That same week I saw that New York networking organization The Network was having a seminar with members of the casting teams of all three L&O's in New York, and I signed up immediately. Paul J. Michael, who runs The Network, is very discerning about who he lets enter seminars, so it was a compliment that I was admitted. I presented the sides they chose for me and felt great about my performance. I met Huffman there, and it turns out he is in the same fraternity as me: Pi Kappa Alpha. I was president of my chapter as an undergrad, so we went on about that for a minute, and I invited him out to my showcase. Hopefully, I planted a seed for the future.

My school, T. Schreiber Studio, just finished putting up a run of The Real Thing, by Tom Stoppard. I am so proud of being a member of the acting company there because they always put on spectacular productions. I went to the studio to drop off post cards, and whom do I find is attending that evening's performance? Edward Albee. I spoke with him for a second and found him to be quite funny. I invited him out to the showcase I am producing, and he said if he were in town, he would try to attend. He said he likes to travel as much as he can to try and stay a "moving target."

I have been mailing my Take Five columns out, and LaMont Craig from As the World Turns auditioned me. I didn't get the part, but he said he'd come to the showcase. Quote for the month is from The Departed: "No one's gonna give it to you; you're gonna have to take it."

Separating Life and Art
Julian Miller, Philadelphia

Howdy all! Well, I've passed the halfway point in the contract for All Shook Up, and it has certainly been very much the experience I hoped for. It has challenged me in a lot of ways. It has reaffirmed so many things about the kind of actor I want to be and the kind of person I want to be. Furthermore, it has allowed me to reconnect with the idea that one should never betray the other. I am a person who happens to act. Acting is what I do, not who I am, and here I think I've learned that blurring the lines can often do more harm than good. I've come across some actors who prefer to martyr themselves to the "drama" that can occur outside of the theater. My job is simply too important to me to allow me to waste time on the things that don't matter.
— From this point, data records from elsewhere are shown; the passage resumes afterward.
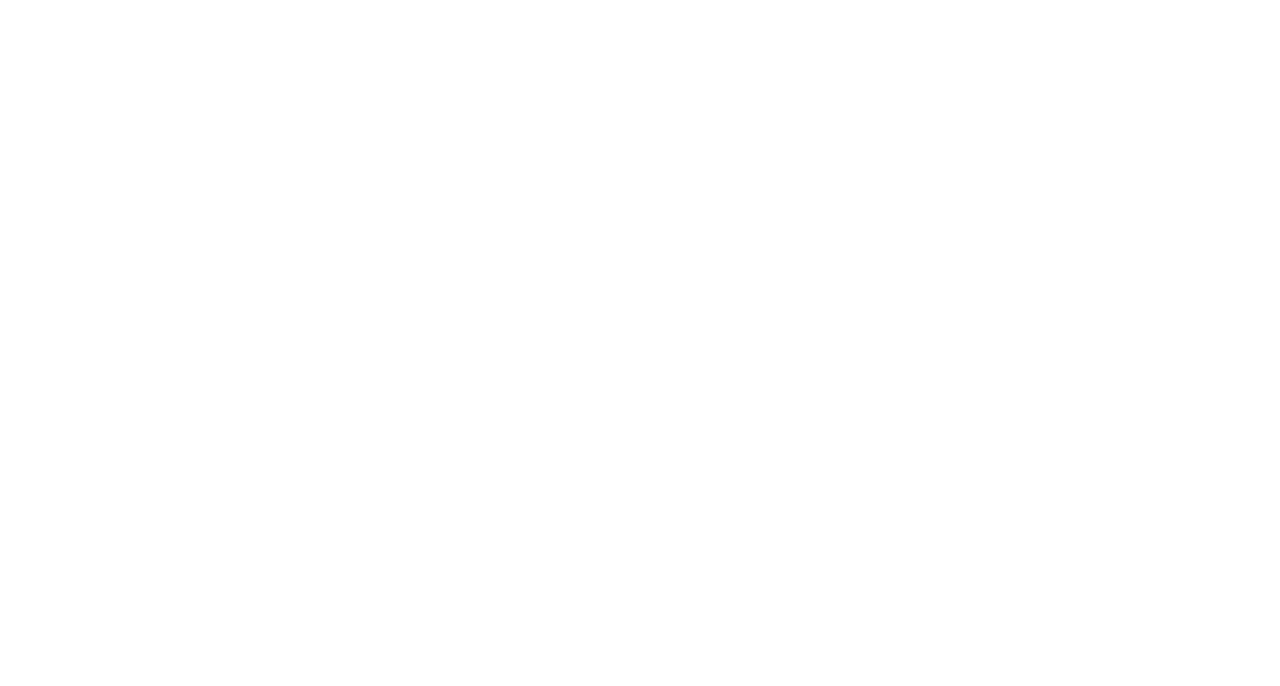
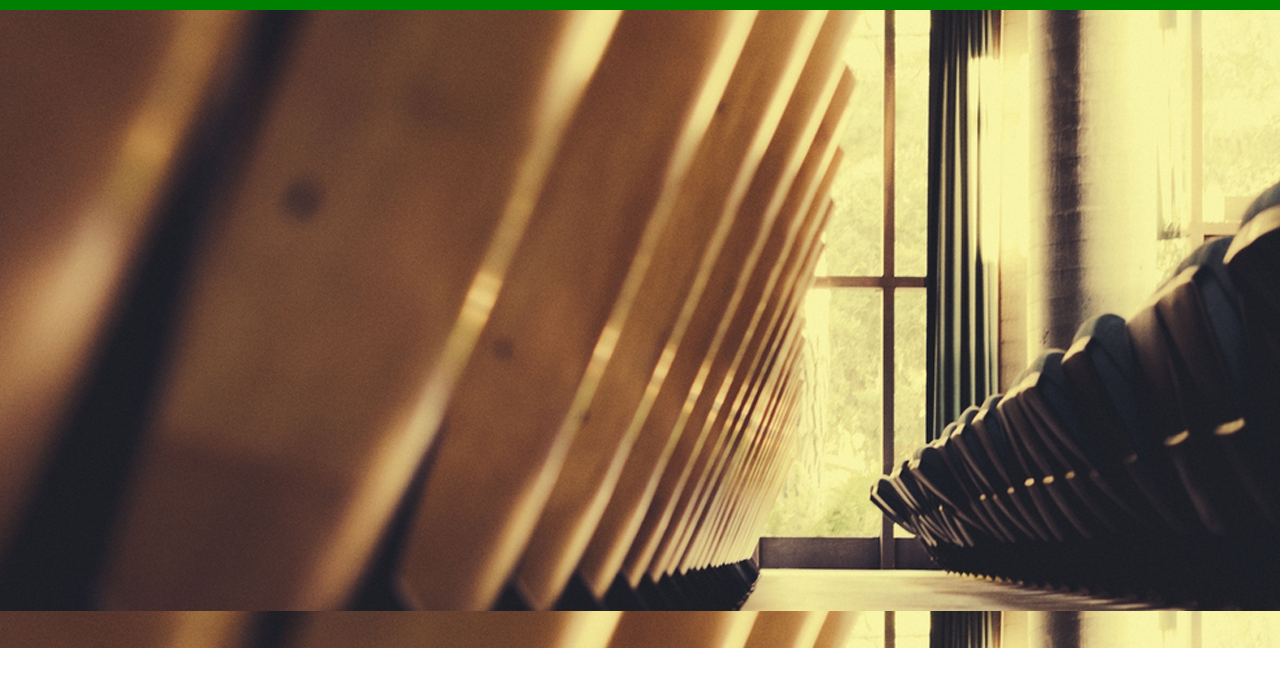
Before and after one commit to welderlsantiago/Notify, a plain HTML site: page index.html in a window 1280 px wide. Drawn offline with Linux system fonts and the light colour scheme.

Commit message:
Realizar o navbar com a faixa verde

```diff
--- a/index.html
+++ b/index.html
@@ -8,6 +8,8 @@
     <link rel="stylesheet" href="style.css">
 </head>
 <body>
+    <header>
 
+    </header>
 </body>
 </html>
--- a/style.css
+++ b/style.css
@@ -0,0 +1,17 @@
+body{
+    margin: 0;
+    display: grid;
+    grid-template-areas: 'navbar navbar navbar navbar'
+                         'section section aside aside'
+                         'section section aside aside'
+                         'section section aside aside'
+                         'footer footer footer footer';
+    grid-template-rows: 81vh 60vh 30vh;
+    grid-template-columns: 25vw 25vw 25vw 25vw;
+}
+header {
+    border-top: 10px solid green;
+    grid-area: navbar;
+    background-image: url(images/banner.png);
+
+}
```
Also changed, not shown: images/banner.png (added), images/hand.png (added), images/icone-android.png (added), images/icone-ios.png (added), images/icone-windows.png (added), images/icone1.png (added), images/icone2.png (added), images/icone3.png (added), images/notify_psd_theme.jpg (added), images/pessoa1.jpg (added).
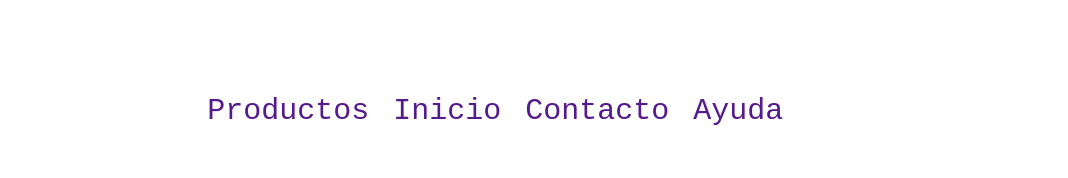
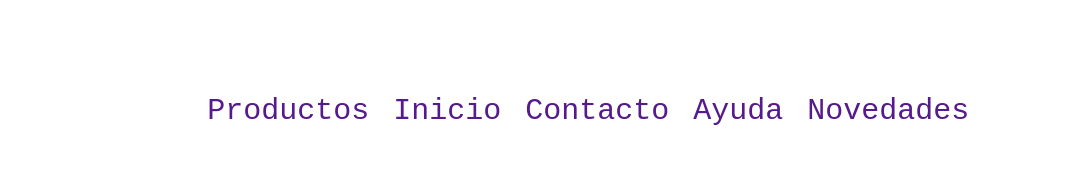
Before and after one commit to carloscorb/nucba, a plain HTML site: page nucba/index.html in a window 1280 px wide. Shown: the full height of the page, 212-1280 px from the left. Drawn offline with Linux system fonts and the light colour scheme.

Commit message:
agregue un enlace

```diff
--- a/nucba/index.html
+++ b/nucba/index.html
@@ -18,9 +18,9 @@
             <ul>
                 <li> <a href="">Productos</a></li>
                 <li> <a href="">Inicio </a></li>
-
                 <li> <a href="">Contacto</a></li>
                 <li> <a href="">Ayuda</a></li>
+                <li> <a href="">Novedades</a></li>
             </ul>
         </nav>
     </header>
```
One thing that has been made abundantly clear is that as actors, when we make choices that do not enhance our ability to do our jobs, we pay for those choices. We might not realize how, but the cost is there nonetheless. Those choices may keep us mired in the day-to-day operations of a theater or its casting policies, when we should be focused on the future and the lessons we are meant to be taking from the current experience. Those choices may make you seem unprofessional and ruin your reputation for a group of your peers—as has been the case here. As a young black actor, I am here to learn, do my job, be the best that I can be, and constantly prepare myself so that when the right opportunities present themselves, I am able and ready to capitalize upon them.

I've got several options as to what comes next, and a casting director is coming to see a performance of All Shook Up specifically because I couldn't attend his auditions. He is driving about three hours, which I must admit has me feeling pretty good about myself. A perfect example of why it is important to be a professional and courteous actor? I'm glad you asked. He has also expressed to me that I am welcome to "introduce" him to any of the other actors from the show whom I've enjoyed working with and would like to work with again. There are a few people on the "I can't wait to work with you again" list and, sadly, a few on the "never again" list.

I have two weeks left here in Indiana, and it is unbelievable how quickly the time flies and how much experience we are able to pack into it. I am ready to take what I've learned into the next venue and stage in my life. Cheers.